I love watching movies on the largest screen possible, which is why I’ve booked tickets for Inception and Toy Story for next weekend at the BFI IMAX in London. As London is a little bit of a trek for me, doubling up to save on the travel seemed like a good idea at the time, but now the reality is beginning to sink in; unless I go and live in a cave for the next eight days, I am unlikely to remain unspoiled for these movies before I go and see them.
I can still remember seeing the first movies on VHS when I was a kid – my very first ever was Superman III. It was a kinder, more innocent time, when the only likelihood of a movie spoiler was the kid with the big mouth on the playground, and running away was a fairly effective option.
But everything took longer to filter down in those days. It could be six months or more before a movie made its way out of cinemas, and three or four years before that movie ended up on TV. But if there was a movie with a big twist, somehow it would make its way at least to the second stage of that process without discussion about it taking place in the wider world.
Then The Sixth Sense came along and the world changed. The buzz about the movie was the spoiler, and it kept going and going at the box office, keeping audiences coming back week after week after week, and if you let the secret out, God help you if someone hadn’t already seen it. Even by the time I bought the DVD (one of my first two DVDs, incidentally), there was still a certain stigma to giving away the secret.

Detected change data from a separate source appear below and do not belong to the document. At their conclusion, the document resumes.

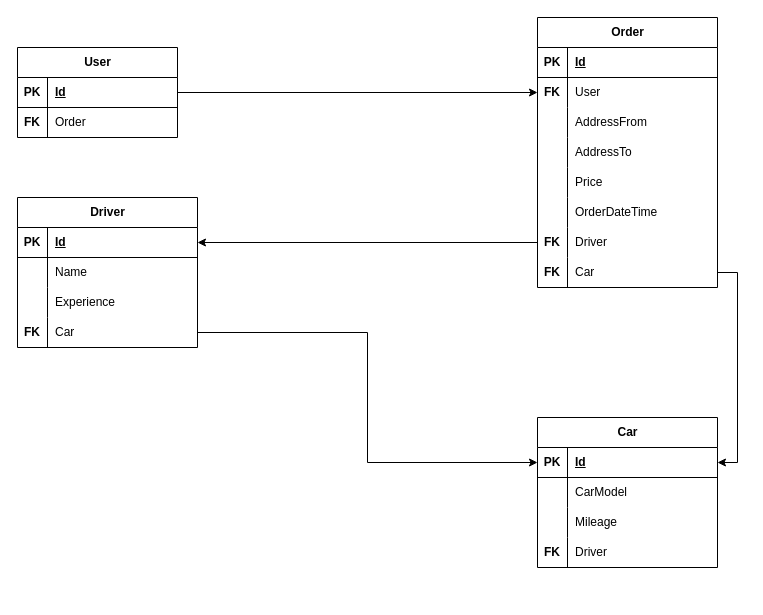
Above: docs/cagmanagementsystemdatabase.drawio in CloudlyFog/CabManagementSystemAPI (draw.io), before the change. Source tidied: cells renumbered, new cells numbered last; positions are measured from the earlier drawing's top-left corner, leaving out a move shared by most shapes. Both pictures are drawn from the tidied source at 100%, with x=0, y=0 at pixel (17, 17).
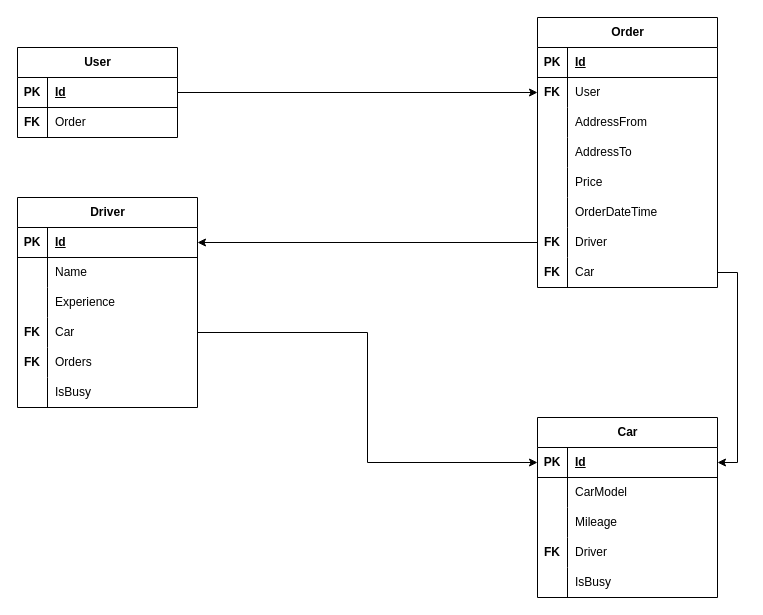
The same diagram, later.

The edit, as a diff of the source:
```diff
@@
     <mxCell id="34" value="Driver" style="shape=table;startSize=30;childLayout=tableLayout;rowLines=0;fontStyle=1;align=center;html=1;" parent="1" vertex="1">
-      <mxGeometry y="180" width="180" height="150" as="geometry" />
+      <mxGeometry y="180" width="180" height="210" as="geometry" />
     </mxCell>
@@
+    <mxCell id="64" style="shape=tableRow;horizontal=0;startSize=0;swimlaneHead=0;swimlaneBody=0;fillColor=none;top=0;left=0;right=0;bottom=0;" parent="34" vertex="1">
+      <mxGeometry y="150" width="180" height="30" as="geometry" />
+    </mxCell>
+    <mxCell id="65" value="&lt;b&gt;FK&lt;/b&gt;" style="shape=partialRectangle;fillColor=none;top=0;left=0;bottom=0;right=0;overflow=hidden;whiteSpace=wrap;html=1;" parent="64" vertex="1">
+      <mxGeometry width="30" height="30" as="geometry" />
+    </mxCell>
+    <mxCell id="66" value="Orders" style="shape=partialRectangle;fillColor=none;top=0;left=0;bottom=0;right=0;align=left;spacingLeft=6;overflow=hidden;whiteSpace=wrap;html=1;" parent="64" vertex="1">
+      <mxGeometry x="30" width="150" height="30" as="geometry" />
+    </mxCell>
+    <mxCell id="67" style="shape=tableRow;horizontal=0;startSize=0;swimlaneHead=0;swimlaneBody=0;fillColor=none;top=0;left=0;right=0;bottom=0;" parent="34" vertex="1">
+      <mxGeometry y="180" width="180" height="30" as="geometry" />
+    </mxCell>
+    <mxCell id="68" style="shape=partialRectangle;fillColor=none;top=0;left=0;bottom=0;right=0;overflow=hidden;whiteSpace=wrap;html=1;" parent="67" vertex="1">
+      <mxGeometry width="30" height="30" as="geometry" />
+    </mxCell>
+    <mxCell id="69" value="IsBusy" style="shape=partialRectangle;fillColor=none;top=0;left=0;bottom=0;right=0;align=left;spacingLeft=6;overflow=hidden;whiteSpace=wrap;html=1;" parent="67" vertex="1">
+      <mxGeometry x="30" width="150" height="30" as="geometry" />
+    </mxCell>
     <mxCell id="47" value="Car" style="shape=table;startSize=30;childLayout=tableLayout;rowLines=0;fontStyle=1;align=center;html=1;" parent="1" vertex="1">
-      <mxGeometry x="520" y="400" width="180" height="150" as="geometry" />
+      <mxGeometry x="520" y="400" width="180" height="180" as="geometry" />
     </mxCell>
@@
+    <mxCell id="70" style="shape=tableRow;horizontal=0;startSize=0;swimlaneHead=0;swimlaneBody=0;fillColor=none;top=0;left=0;right=0;bottom=0;" parent="47" vertex="1">
+      <mxGeometry y="150" width="180" height="30" as="geometry" />
+    </mxCell>
+    <mxCell id="71" style="shape=partialRectangle;fillColor=none;top=0;left=0;bottom=0;right=0;overflow=hidden;whiteSpace=wrap;html=1;" parent="70" vertex="1">
+      <mxGeometry width="30" height="30" as="geometry" />
+    </mxCell>
+    <mxCell id="72" value="IsBusy" style="shape=partialRectangle;fillColor=none;top=0;left=0;bottom=0;right=0;align=left;spacingLeft=6;overflow=hidden;whiteSpace=wrap;html=1;" parent="70" vertex="1">
+      <mxGeometry x="30" width="150" height="30" as="geometry" />
+    </mxCell>
```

As time has passed, release windows have gotten shorter and shorter. The standard is now down to seventeen weeks from opening day to DVD release, but some movies now get released on DVD and even satellite TV the same day they hit cinemas, so desperate are movie companies for the cash.
With that decreasing window, it’s become more and more important for movie studios to make their money back as quick as possible, to guarantee their return on investment. The average movie now takes at least 40% of its money on the opening three days – if it’s not a big box office draw, see it or it’s gone. With Twilight and Shrek coming out, Tetro got one week in most cinemas in the UK, before being reduced to literally two or three screenings in its second week – and that’s a movie from Francis Ford Coppola, for crying out loud.
The other effect of that decrease has been to decrease the spoiler window in the same proportion. The amount of pre-release discussion about both Inception and Toy Story 3 has been phenomenal; debates raging about the validity of reviews collected on sites such as Rotten Tomatoes and Metacritic and people violently exchanging opinions and discussing the merits of key scenes before the movie has even opened to the general public. On Inception, a movie that did its best to hold the marketing campaign back to the last possible moment and kept almost a complete clampdown on on-set leaks, this is particularly harsh; sadly it seems all that did was attract more attention when the cork was released from the bottle.
As these windows continue to narrow, my fear is that soon, unless you’re a movie critic it will be impossible to see a film without a fairly clear understanding of what’s happening, and that movies will come and go from cinemas in a week, and be available in the foyer on DVD or Blu-ray as you leave, or to download wirelessly from your phone on the journey home. All this will do is cause the movie world to collapse in on itself until there are no secrets left anymore.
Sadly, cave dwelling is not for me. I’m now likely to go and see Inception in the next few days (a decision motivated partly by the constant spoiler threat, partly by several reviews saying you need to see it at least twice to truly judge it and partly by hearing that the IMAX conversion isn’t actually that good), but I think my main strategy is going to have to be fingers in ears and going “la-la-la” for just over a week. Not good.